The Sports View
As the NFL season comes to a close, personnel decisions are merely beginning for each team.
The most noted change thus far is the firing of Minnesota Vikings head coach Dennis Green. This decision was made after a dismal year for the NFC team.
Green has been the head coach for the purple people eaters for the past 10 seasons. During these seasons the team has made several playoff appearances, in fact only two seasons have passed that the team has not been in post season play under Green. During this time, the Vikings have captured four divisional titles under Green's command.
This is the first season in Green's career as head coach for the Vike's that the team has finished below 50 percent. This fact raises the question, why fire Denny Green?
The Vikings have two more years on Green's contract, however the team's management feels that it is time to shut the door to a legacy. This decision is because of a season which ended with the Vikings record being only 5-10 for the season.
After a decade of great football, Green's team just did not make it big in the NFL this past season. For this, the head coach is the man to be punished for this record.
I personally think that the Vikings are slitting their own throats. Coach Green is a highly regarded coach who knows the game of football better than most. This is a man who lives and breathes the game of football, and is also just a nice guy.
I think that if the Vikings are that set on having a better season next year, they must first look at the players, not the coach.

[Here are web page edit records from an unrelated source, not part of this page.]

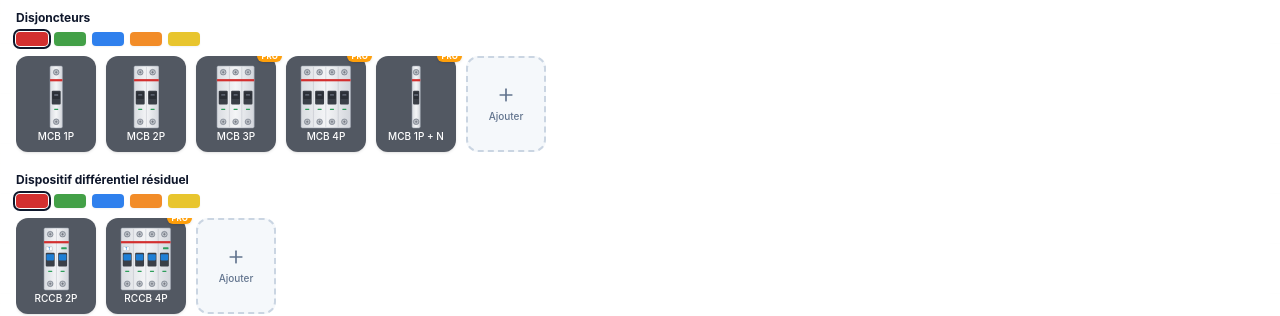
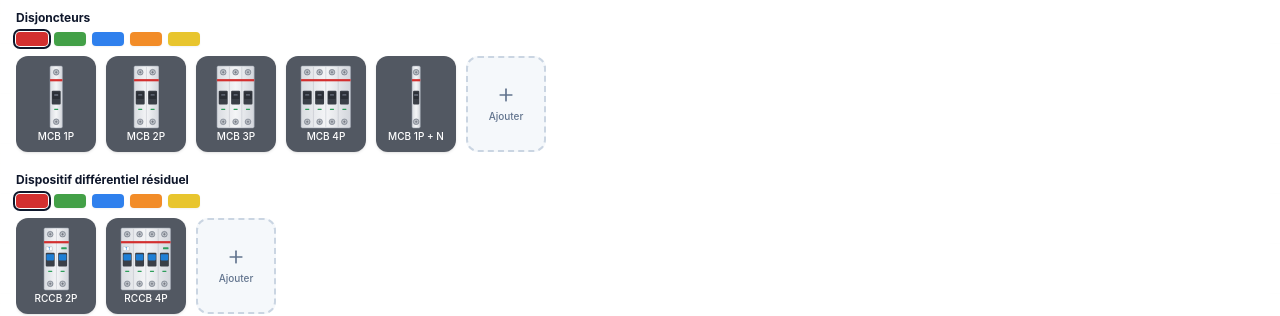
Before and after one commit to ARIEL-MD/TableauPro-app, a React (Vite) app: page / in a window 1280 px wide. Shown: the part 467-783 px from the top of the page. Built offline with nearby package versions, Linux system fonts and the light colour scheme.

Commit message:
Revert "Panneau du bas : badge PRO sur les tuiles payantes (comme la référence)"
This reverts commit 90b2123f244d34ca54882e2320ee7aeb6aad82bf.

```diff
--- a/src/components/BottomDrawer.tsx
+++ b/src/components/BottomDrawer.tsx
@@ -3,16 +3,6 @@ import { PictogramKey } from '../types/panel';
 import { DeviceThumbSvg } from './DeviceThumbSvg';
 import { PICTOGRAM_LIST, PictogramIcon } from './PictogramIcon';
 import { Plus, Minus } from 'lucide-react';
-
-/* Badge PRO affiché sur les tuiles payantes (même logique que la référence) */
-const FREE_ITEMS: (string | number)[] = ['MCB 1P', 'MCB 2P', 'RCCB 2P', 200];
-const isProItem = (x: string | number) => !FREE_ITEMS.includes(x);
-const ProBadge = () => (
-  <span className="absolute -top-1.5 -right-1.5 z-10 rounded-md bg-[#ff9f0a] px-1 py-px text-[8px] font-bold leading-tight text-white shadow-sm">
-    PRO
-  </span>
-);
-
 
 export type DrawerCategory =
   | 'appareils'
@@ -169,7 +159,6 @@ export const BottomDrawer: React.FC<BottomDrawerProps> = ({
                       onClick={() => onAddDeviceByType(item.type, { color: colors.mcb })}
                       className="group relative w-20 h-24 rounded-xl bg-[#525862] hover:bg-[#454a54] transition-all cursor-pointer flex flex-col items-center justify-between p-2 shadow-sm shrink-0"
                     >
-{isProItem(item.label) && <ProBadge />}
                       <div className="flex-1 flex items-center justify-center">
                         <DeviceThumbSvg type={item.type} color={colors.mcb} className="h-16 w-auto max-w-full" />
                       </div>
@@ -206,7 +195,6 @@ export const BottomDrawer: React.FC<BottomDrawerProps> = ({
                       onClick={() => onAddDeviceByType(item.type, { color: colors.rcd })}
                       className="group relative w-20 h-24 rounded-xl bg-[#525862] hover:bg-[#454a54] transition-all cursor-pointer flex flex-col items-center justify-between p-2 shadow-sm shrink-0"
                     >
-{isProItem(item.label) && <ProBadge />}
                       <div className="flex-1 flex items-center justify-center">
                         <DeviceThumbSvg type={item.type} color={colors.rcd} className="h-16 w-auto max-w-full" />
                       </div>
@@ -243,7 +231,6 @@ export const BottomDrawer: React.FC<BottomDrawerProps> = ({
                       onClick={() => onAddDeviceByType(item.type, { color: colors.rcbo })}
                       className="group relative w-20 h-24 rounded-xl bg-[#525862] hover:bg-[#454a54] transition-all cursor-pointer flex flex-col items-center justify-between p-2 shadow-sm shrink-0"
                     >
-{isProItem(item.label) && <ProBadge />}
                       <div className="flex-1 flex items-center justify-center">
                         <DeviceThumbSvg type={item.type} color={colors.rcbo} className="h-16 w-auto max-w-full" />
                       </div>
@@ -273,7 +260,6 @@ export const BottomDrawer: React.FC<BottomDrawerProps> = ({
                       onClick={() => onAddDeviceByType(lbl, { color: colors.sd })}
                       className="group relative w-20 h-24 rounded-xl bg-[#525862] hover:bg-[#454a54] transition-all cursor-pointer flex flex-col items-center justify-between p-2 shadow-sm shrink-0"
                     >
-{isProItem(lbl) && <ProBadge />}
                       <div className="flex-1 flex items-center justify-center">
                         <DeviceThumbSvg type={lbl} color={colors.sd} className="h-16 w-auto max-w-full" />
                       </div>
@@ -305,7 +291,6 @@ export const BottomDrawer: React.FC<BottomDrawerProps> = ({
                       onClick={() => onAddDeviceByType(item.label)}
                       className="group relative w-36 h-24 rounded-xl bg-[#525862] hover:bg-[#454a54] transition-all cursor-pointer flex flex-col items-center justify-between p-2 shadow-sm shrink-0"
                     >
-{isProItem(item.label) && <ProBadge />}
                       <div className="flex-1 flex items-center justify-center">
                         <DeviceThumbSvg type={item.label} className="h-16 w-auto max-w-full" />
                       </div>
@@ -338,7 +323,6 @@ export const BottomDrawer: React.FC<BottomDrawerProps> = ({
                       onClick={() => onAddDeviceByType(lbl)}
                       className="group relative w-32 h-24 rounded-xl bg-[#525862] hover:bg-[#454a54] transition-all cursor-pointer flex flex-col items-center justify-between p-2 shadow-sm shrink-0"
                     >
-{isProItem(lbl) && <ProBadge />}
                       <div className="flex-1 flex items-center justify-center">
                         <DeviceThumbSvg type={lbl} className="h-16 w-auto max-w-full" />
                       </div>
@@ -367,7 +351,6 @@ export const BottomDrawer: React.FC<BottomDrawerProps> = ({
                       onClick={() => onAddDeviceByType(lbl)}
                       className="group relative w-32 h-24 rounded-xl bg-[#525862] hover:bg-[#454a54] transition-all cursor-pointer flex flex-col items-center justify-between p-2 shadow-sm shrink-0"
                     >
-{isProItem(lbl) && <ProBadge />}
                       <div className="flex-1 flex items-center justify-center">
                         <DeviceThumbSvg type={lbl} className="h-16 w-auto max-w-full" />
                       </div>
@@ -392,7 +375,6 @@ export const BottomDrawer: React.FC<BottomDrawerProps> = ({
                       onClick={() => onAddDeviceByType(lbl)}
                       className="group relative w-40 h-24 rounded-xl bg-[#525862] hover:bg-[#454a54] transition-all cursor-pointer flex flex-col items-center justify-between p-2 shadow-sm shrink-0"
                     >
-{isProItem(lbl) && <ProBadge />}
                       <div className="flex-1 flex items-center justify-center">
                         <DeviceThumbSvg type={lbl} className="h-16 w-auto max-w-full" />
                       </div>
@@ -414,7 +396,6 @@ export const BottomDrawer: React.FC<BottomDrawerProps> = ({
                       onClick={() => onAddDeviceByType(lbl)}
                       className="group relative w-24 h-24 rounded-xl bg-[#525862] hover:bg-[#454a54] transition-all cursor-pointer flex flex-col items-center justify-between p-2 shadow-sm shrink-0"
                     >
-{isProItem(lbl) && <ProBadge />}
                       <div className="flex-1 flex items-center justify-center">
                         <DeviceThumbSvg type={lbl} className="h-16 w-auto max-w-full" />
                       </div>
@@ -436,7 +417,6 @@ export const BottomDrawer: React.FC<BottomDrawerProps> = ({
                       onClick={() => onAddDeviceByType(lbl)}
                       className="group relative w-20 h-24 rounded-xl bg-[#525862] hover:bg-[#454a54] transition-all cursor-pointer flex flex-col items-center justify-between p-2 shadow-sm shrink-0"
                     >
-{isProItem(lbl) && <ProBadge />}
                       <div className="flex-1 flex items-center justify-center">
                         <DeviceThumbSvg type={lbl} className="h-16 w-auto max-w-full" />
                       </div>
@@ -555,7 +535,6 @@ export const BottomDrawer: React.FC<BottomDrawerProps> = ({
                     onClick={() => onAddRailByLength(mm)}
                     className="group relative w-24 h-24 rounded-xl bg-[#525862] hover:bg-[#454a54] transition-all cursor-pointer flex flex-col items-center justify-between p-2.5 shadow-sm shrink-0"
                   >
-                    {isProItem(mm) && <ProBadge />}
                     <div className="flex-1 flex items-center justify-center w-full px-1">
                       <DeviceThumbSvg type="DIN Rail" length={mm} className="w-20 h-6" />
                     </div>
```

The Vikings main man, Randy Moss has elevated himself upon a high and mighty throne this season. According to Moss when questioned about the dismal season, Moss responded, "I play when I want to play." What kind of attitude is that to have? I guess if you're a multimillion dollar player who gets paid the boo-goo bucks whether you play or not, you earn an instant ego.
What the Vikings should do is not fire Denny Green and instead, lower the players wages for games that they decide to play poorly in. Maybe this would ensure that the team and its individual players give 110 percent every game, and not just when they feel the urge to.
Maybe by monitoring players performance, the team will save some cash and ensure that big name athletes earn their money just like the rest of the working class of America.
The losing season does not always lie on the coaches shoulders. Sometimes the material the coach has to work with is the real problem.